In an interesting turn of events, Zimbabwe Electoral Commission (ZEC) Commissioner, Dr.Qhubani Moyo temporarily left the podium when some members of the audience attending ZEC’s presentation held in Bulawayo mockingly shouted “Zanu PF” as he was talking about their preparedness to handle 2018 polls.
After a few minutes, Moyo then resumed his address – which ironically, was being aired live on Skyz Metro FM, a local commercial radio station which he runs as its chief executive officer.
While the conference which was organized by the National Youth Development Trust at the Bulawayo City Hall was also addressed by various representatives of opposition political parties, the audience’s negative reaction towards the ZEC Commissioner speaks volumes of growing citizen mistrust on the electoral body.
But despite the repulsive behavior of the audience, Moyo was unwavering and boldly claimed that ZEC was now a reformed institution.
“What I know is that the institution I serve is reformed,” Moyo said as some members of the audience mumbled in disagreement.
“We must desist from measuring the performance of ZEC based on its past; let us instead look at its current performance which in my opinion is positive.”
He continued: “Some of us (Commissioners) were elected in public – through open interviews. Is this not being transparent?”
“The mere fact that ZEC commissioners were not imposed is a positivity which we should use to gauge its independence.”
But despite Moyo’s attempt to present ZEC in good light, various political figures who spoke on behalf of their political parties roundly condemned the electoral body and accused it of several ills such as being partisan.
Kucaca Phulu of the People’s Democratic Party (PDP) said his party was not convinced that ZEC can deliver free and fair elections under its current form.
“Our problem as a country regards elections is not the Biometric Voting System. It is not.”
“Our problem rather is institutions such as ZEC which we believe are not capacitated to run elections.”
“As a party we strongly believe that at the moment we are not ready for elections and as such even if we participate in the 2018 polls, Zanu PF will simply romp to victory,” Phulu said.
MDC’s David Coltart also took a swipe at ZEC and accused it of failing to execute its Constitutional mandate.
He said there was no special reason why Zimbabweans in the diaspora were not voting when the country’s Constitution is clear that every Zimbabwean should vote regardless of where they are based.
“ZEC should allow every Zimbabwean to vote without any excuse as provided for by our Constitution.”

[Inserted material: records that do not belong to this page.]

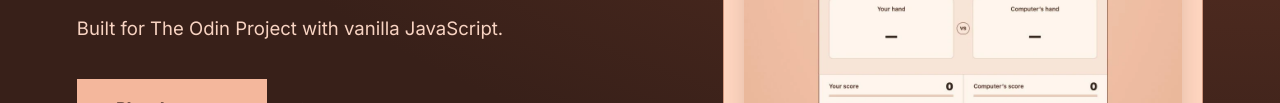
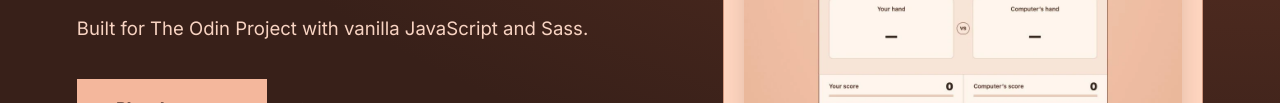
Before and after one commit to ComfyClicks/comfyclicks.github.io, a plain HTML site: page projects/rock-paper-scissors.html in a window 1280 px wide. Shown: the part 406-509 px from the top of the page. Drawn offline with Linux system fonts and the light colour scheme; a web font is replaced by a local one.

Commit message:
Credit Sass in the Rock Paper Scissors project intro

```diff
--- a/projects/rock-paper-scissors.html
+++ b/projects/rock-paper-scissors.html
@@ -25,7 +25,7 @@
       <div class="case-hero-inner">
         <div class="hero-copy">
           <h1 id="project-title">Rock Paper Scissors</h1>
-          <p class="lede">Built for The Odin Project with vanilla JavaScript.</p>
+          <p class="lede">Built for The Odin Project with vanilla JavaScript and Sass.</p>
           <div class="hero-actions">
             <a class="button button-solid" href="https://comfyclicks.github.io/Rock-Paper-Scissors/">Play the game</a>
             <a class="text-link" href="https://github.com/ComfyClicks/Rock-Paper-Scissors">View source</a>
```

“This includes diaspora Zimbabweans and homeless people,” Coltart advised.
Moses Mzila, the interim leader of Alliance for National Salvation (ANSA) said his party believed that 2018 elections would be rigged more than any of the country’s elections since 1980.
“To think that biometric voting will aid opposition parties to defeat Zanu PF is an illusion,” Mzila charged.
“As long as ZEC continues to be partisan; as long as Zanu PF has a hand in the process of setting up this technology, then we must forget about free and fair elections in 2018,” he warned.
But Moyo argued that ZEC was ready to deliver free and fair elections, saying even voter registration which political parties fear would be delayed will be done on time.
“We will announce the roadmap as soon as the BVR tendering process is finalized and registration of voters done on time,” Moyo said.
“As ZEC we want to assure you that we will deliver one of the best elections in the world come 2018; so you must have trust in us.”
In the past critics and opposition parties have cried foul citing rigging by the ruling Zanu PF using institutions such as ZEC.
Meanwhile, a collective of opposition political parties under the National Electoral Reforms Agenda, better known as NERA, have been pushing for electoral reforms they believe will level the playing field in the forthcoming elections.